§ **About this exercise**:
Exact copies of all the entries are needed.
** Excerpted records follows **
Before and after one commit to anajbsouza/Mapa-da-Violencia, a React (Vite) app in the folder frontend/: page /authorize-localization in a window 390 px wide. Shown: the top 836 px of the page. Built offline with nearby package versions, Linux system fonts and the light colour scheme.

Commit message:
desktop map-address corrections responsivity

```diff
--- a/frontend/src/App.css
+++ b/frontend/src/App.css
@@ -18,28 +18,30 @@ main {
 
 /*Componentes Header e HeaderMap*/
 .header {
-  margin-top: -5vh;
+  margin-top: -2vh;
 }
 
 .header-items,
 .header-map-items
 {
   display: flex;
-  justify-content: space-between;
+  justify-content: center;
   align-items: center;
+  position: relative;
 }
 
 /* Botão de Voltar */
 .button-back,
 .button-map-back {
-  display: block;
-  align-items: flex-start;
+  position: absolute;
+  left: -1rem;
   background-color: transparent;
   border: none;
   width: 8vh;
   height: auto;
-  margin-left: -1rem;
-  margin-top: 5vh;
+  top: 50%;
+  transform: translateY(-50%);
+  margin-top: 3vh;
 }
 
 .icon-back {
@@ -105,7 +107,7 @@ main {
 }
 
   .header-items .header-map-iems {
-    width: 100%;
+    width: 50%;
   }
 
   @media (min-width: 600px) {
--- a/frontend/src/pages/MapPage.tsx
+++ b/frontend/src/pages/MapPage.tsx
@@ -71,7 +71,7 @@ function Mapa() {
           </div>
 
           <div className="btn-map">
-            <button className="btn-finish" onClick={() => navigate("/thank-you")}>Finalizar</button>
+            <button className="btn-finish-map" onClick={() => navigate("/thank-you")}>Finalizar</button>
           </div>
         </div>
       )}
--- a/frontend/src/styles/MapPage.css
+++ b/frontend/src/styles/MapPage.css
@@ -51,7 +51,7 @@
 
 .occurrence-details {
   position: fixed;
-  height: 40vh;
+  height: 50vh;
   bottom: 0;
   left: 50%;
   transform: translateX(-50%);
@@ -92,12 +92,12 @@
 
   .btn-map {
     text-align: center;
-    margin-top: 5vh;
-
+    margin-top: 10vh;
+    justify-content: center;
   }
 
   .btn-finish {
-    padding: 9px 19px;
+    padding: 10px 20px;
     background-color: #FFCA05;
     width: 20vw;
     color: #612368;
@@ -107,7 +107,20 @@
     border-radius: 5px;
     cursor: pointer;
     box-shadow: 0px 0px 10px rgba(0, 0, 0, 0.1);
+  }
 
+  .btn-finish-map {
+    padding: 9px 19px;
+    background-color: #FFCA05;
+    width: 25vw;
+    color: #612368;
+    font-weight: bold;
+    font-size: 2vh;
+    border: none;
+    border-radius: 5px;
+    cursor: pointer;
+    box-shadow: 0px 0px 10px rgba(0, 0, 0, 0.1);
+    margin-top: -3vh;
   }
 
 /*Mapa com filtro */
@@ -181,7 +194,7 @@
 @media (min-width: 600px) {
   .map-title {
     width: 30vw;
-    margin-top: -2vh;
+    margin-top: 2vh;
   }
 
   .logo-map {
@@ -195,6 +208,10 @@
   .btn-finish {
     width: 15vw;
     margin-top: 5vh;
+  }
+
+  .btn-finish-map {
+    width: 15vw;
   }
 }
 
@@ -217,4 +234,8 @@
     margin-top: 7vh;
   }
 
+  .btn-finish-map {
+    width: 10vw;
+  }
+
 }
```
** End of Excerpted records **
§ **Written response**:
Before and after one commit to anajbsouza/Mapa-da-Violencia, a React (Vite) app in the folder frontend/: page /authorize-localization in a window 390 px wide. Shown: the top 836 px of the page. Built offline with nearby package versions, Linux system fonts and the light colour scheme.

Commit message:
desktop map-address corrections responsivity

```diff
--- a/frontend/src/App.css
+++ b/frontend/src/App.css
@@ -18,28 +18,30 @@ main {
 
 /*Componentes Header e HeaderMap*/
 .header {
-  margin-top: -5vh;
+  margin-top: -2vh;
 }
 
 .header-items,
 .header-map-items
 {
   display: flex;
-  justify-content: space-between;
+  justify-content: center;
   align-items: center;
+  position: relative;
 }
 
 /* Botão de Voltar */
 .button-back,
 .button-map-back {
-  display: block;
-  align-items: flex-start;
+  position: absolute;
+  left: -1rem;
   background-color: transparent;
   border: none;
   width: 8vh;
   height: auto;
-  margin-left: -1rem;
-  margin-top: 5vh;
+  top: 50%;
+  transform: translateY(-50%);
+  margin-top: 3vh;
 }
 
 .icon-back {
@@ -105,7 +107,7 @@ main {
 }
 
   .header-items .header-map-iems {
-    width: 100%;
+    width: 50%;
   }
 
   @media (min-width: 600px) {
--- a/frontend/src/pages/MapPage.tsx
+++ b/frontend/src/pages/MapPage.tsx
@@ -71,7 +71,7 @@ function Mapa() {
           </div>
 
           <div className="btn-map">
-            <button className="btn-finish" onClick={() => navigate("/thank-you")}>Finalizar</button>
+            <button className="btn-finish-map" onClick={() => navigate("/thank-you")}>Finalizar</button>
           </div>
         </div>
       )}
--- a/frontend/src/styles/MapPage.css
+++ b/frontend/src/styles/MapPage.css
@@ -51,7 +51,7 @@
 
 .occurrence-details {
   position: fixed;
-  height: 40vh;
+  height: 50vh;
   bottom: 0;
   left: 50%;
   transform: translateX(-50%);
@@ -92,12 +92,12 @@
 
   .btn-map {
     text-align: center;
-    margin-top: 5vh;
-
+    margin-top: 10vh;
+    justify-content: center;
   }
 
   .btn-finish {
-    padding: 9px 19px;
+    padding: 10px 20px;
     background-color: #FFCA05;
     width: 20vw;
     color: #612368;
@@ -107,7 +107,20 @@
     border-radius: 5px;
     cursor: pointer;
     box-shadow: 0px 0px 10px rgba(0, 0, 0, 0.1);
+  }
 
+  .btn-finish-map {
+    padding: 9px 19px;
+    background-color: #FFCA05;
+    width: 25vw;
+    color: #612368;
+    font-weight: bold;
+    font-size: 2vh;
+    border: none;
+    border-radius: 5px;
+    cursor: pointer;
+    box-shadow: 0px 0px 10px rgba(0, 0, 0, 0.1);
+    margin-top: -3vh;
   }
 
 /*Mapa com filtro */
@@ -181,7 +194,7 @@
 @media (min-width: 600px) {
   .map-title {
     width: 30vw;
-    margin-top: -2vh;
+    margin-top: 2vh;
   }
 
   .logo-map {
@@ -195,6 +208,10 @@
   .btn-finish {
     width: 15vw;
     margin-top: 5vh;
+  }
+
+  .btn-finish-map {
+    width: 15vw;
   }
 }
 
@@ -217,4 +234,8 @@
     margin-top: 7vh;
   }
 
+  .btn-finish-map {
+    width: 10vw;
+  }
+
 }
```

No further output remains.